The ruling CPP has condemned an opposition lawmaker’s call for Western countries to impose visa sanctions on Prime Minister Hun Sen’s government.
CNRP vice-president Mu Sochua, who is in exile, gave an interview to the BBC on Friday, arguing for targeted sanctions on Mr Hun Sen’s government and immediate circle.
CPP spokesman Sok Eysan dismissed Ms Sochua’s plea.
“I think the opposition party has a habit of calling for sanctions. It is a political tactic to put pressure on the government but it does not work,” he said.
He added that every democratic country objects and rejects sanctions of any kind and Cambodia is no different.

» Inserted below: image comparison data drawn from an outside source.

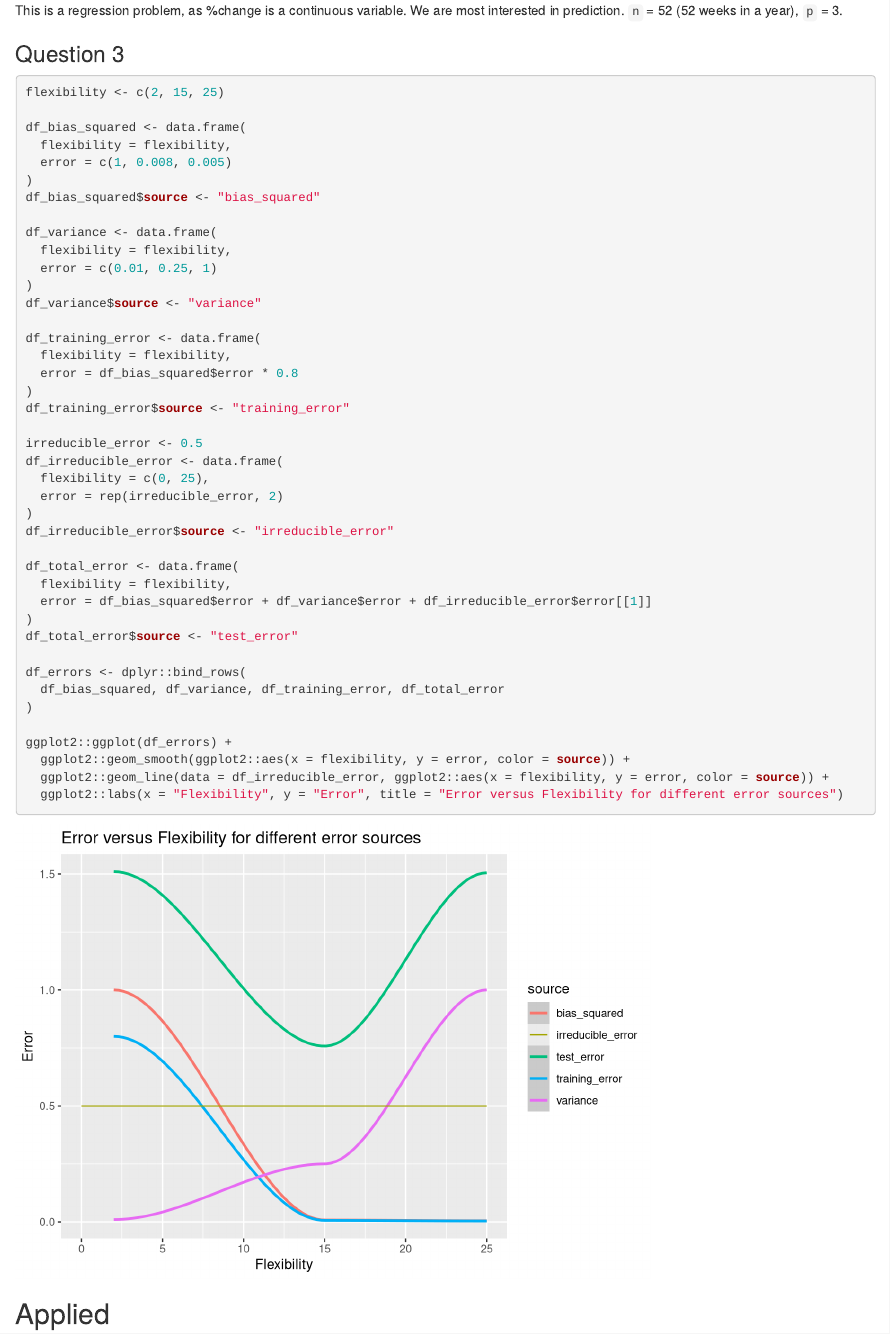
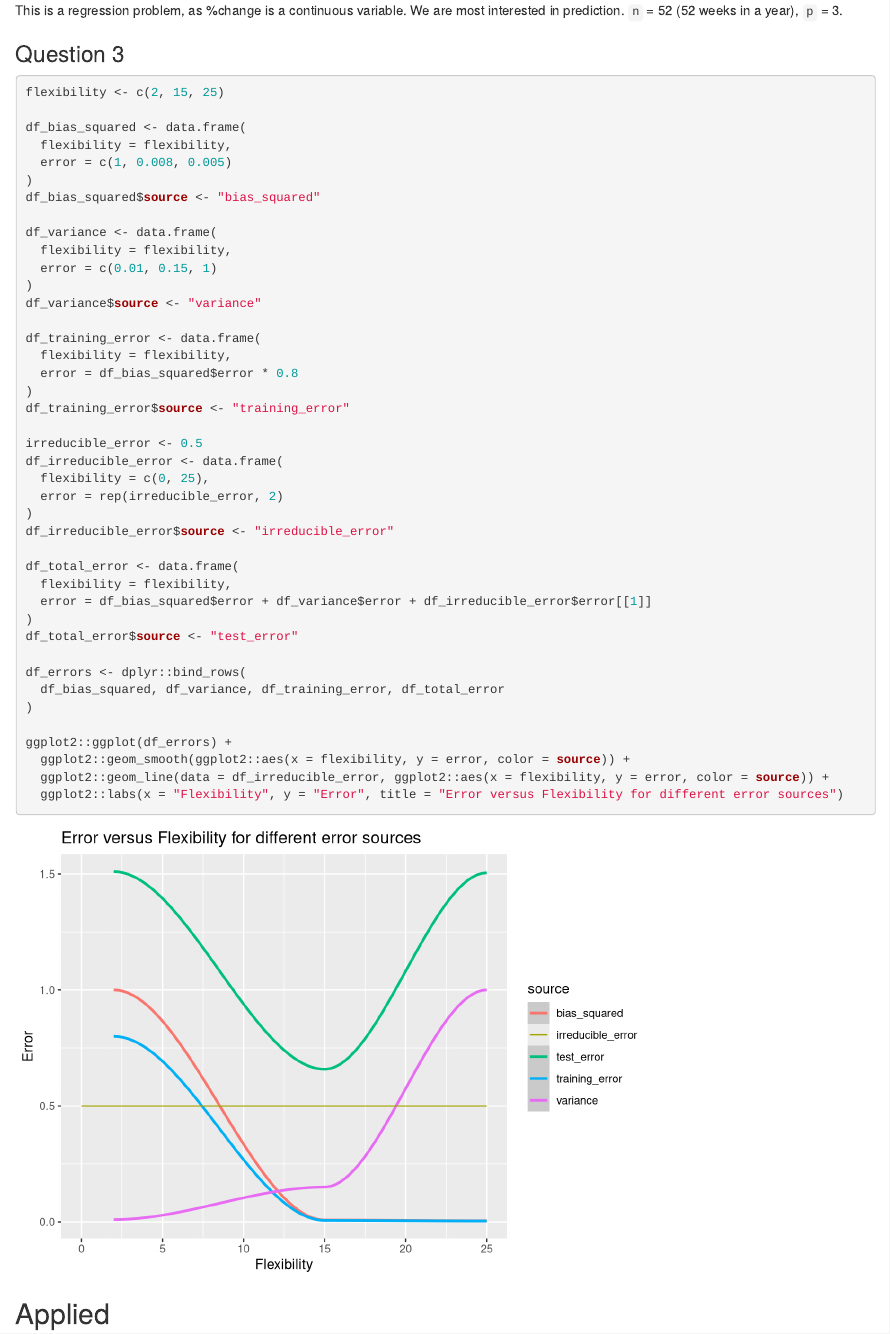
Before and after one commit to carlssonnp/r_env, an R Markdown document (isl/chapter_2/exercises.Rmd): the page in a window 1100 px wide, from 1100 px down. Rendered offline with R 4.5, knitr and Pandoc, with nearby package versions; some code elsewhere in the file could not run offline.

Commit message:
reduce variance for lower values of flexibility

```diff
--- a/isl/chapter_2/exercises.Rmd
+++ b/isl/chapter_2/exercises.Rmd
@@ -77,7 +77,7 @@ df_bias_squared$source <- "bias_squared"
 
 df_variance <- data.frame(
   flexibility = flexibility,
-  error = c(0.01, 0.25, 1)
+  error = c(0.01, 0.15, 1)
 )
 df_variance$source <- "variance"
 
```
Also changed, not shown: isl/chapter_2/exercises.md, isl/chapter_2/figure/error_source_graph-1.png.
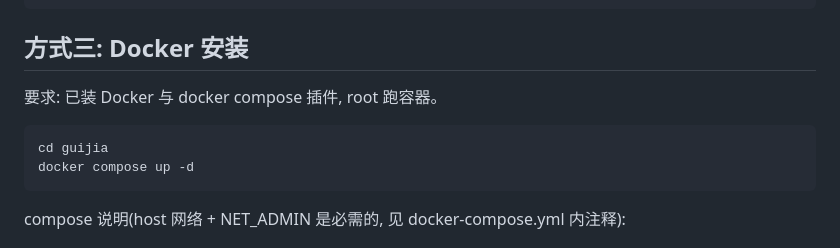
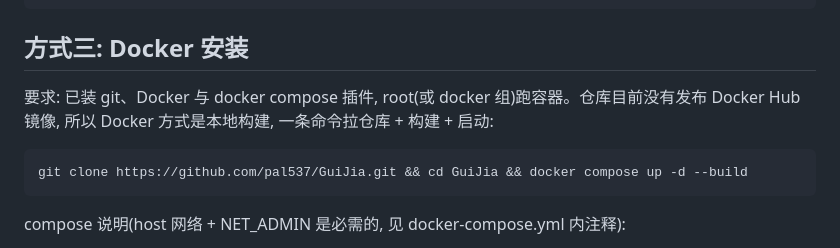
Before and after one commit to pal537/GuiJia, a Markdown page: INSTALL.md, the part around the change. Drawn GitHub-style.

````diff
--- a/INSTALL.md
+++ b/INSTALL.md
@@ -59,11 +59,10 @@ journalctl -u guijia -f
 
 ## 方式三: Docker 安装
 
-要求: 已装 Docker 与 docker compose 插件, root 跑容器。
+要求: 已装 git、Docker 与 docker compose 插件, root(或 docker 组)跑容器。仓库目前没有发布 Docker Hub 镜像, 所以 Docker 方式是本地构建, 一条命令拉仓库 + 构建 + 启动:
 
 ```bash
-cd guijia
-docker compose up -d
+git clone https://github.com/pal537/GuiJia.git && cd GuiJia && docker compose up -d --build
 ```
 
 compose 说明(host 网络 + NET_ADMIN 是必需的, 见 docker-compose.yml 内注释):
````
Also changed, not shown: README.md (+23 -3 lines).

Government spokesman Phay Siphan echoed Mr Eysan’s comments.
“She is doing this for personal politics not public interest,” Mr Siphan said.
“I don’t believe they will follow her demands because they work with legitimate governments not opposition parties.”
“They won’t abandon a country of 15 million people for the complaints of a small group,” he added.
Ms. Sochua had suggested senior figures in the government should be denied visas to Western countries so they can no long visit their properties overseas or have their children and grandchildren educated there.
“The international community has invested billions of dollars into developing Cambodia and making it into a democratic country, dollars that, if they continue to flow into Cambodia, will give a free ride, another 10 years of Mr Hun Sen. That is not quality aid,” Ms Sochua told the BBC.
She acknowledged that sanctions were not what most countries wanted to hear about, but argued action was now essential to preserve what remains of Cambodian democracy ahead of the next general election in July.
“We have less than 10 months left. The international community has leverage on Mr Hun Sen. The international community has to make it very clear that the next government, if it is not born out of free and fair elections, will not be recognised,” she said.
CNRP leader Kem Sokha was last month charged with treason over comments made in 2013 video footage from Australia-based CBN news, which showed him saying the US government had been helping him to push for regime change in Cambodia since 1993.
Prime Minister Hun has spoken out strongly against any attempts of a color revolution and has vowed to track down and arrest “rebels” attempting to start this in the country.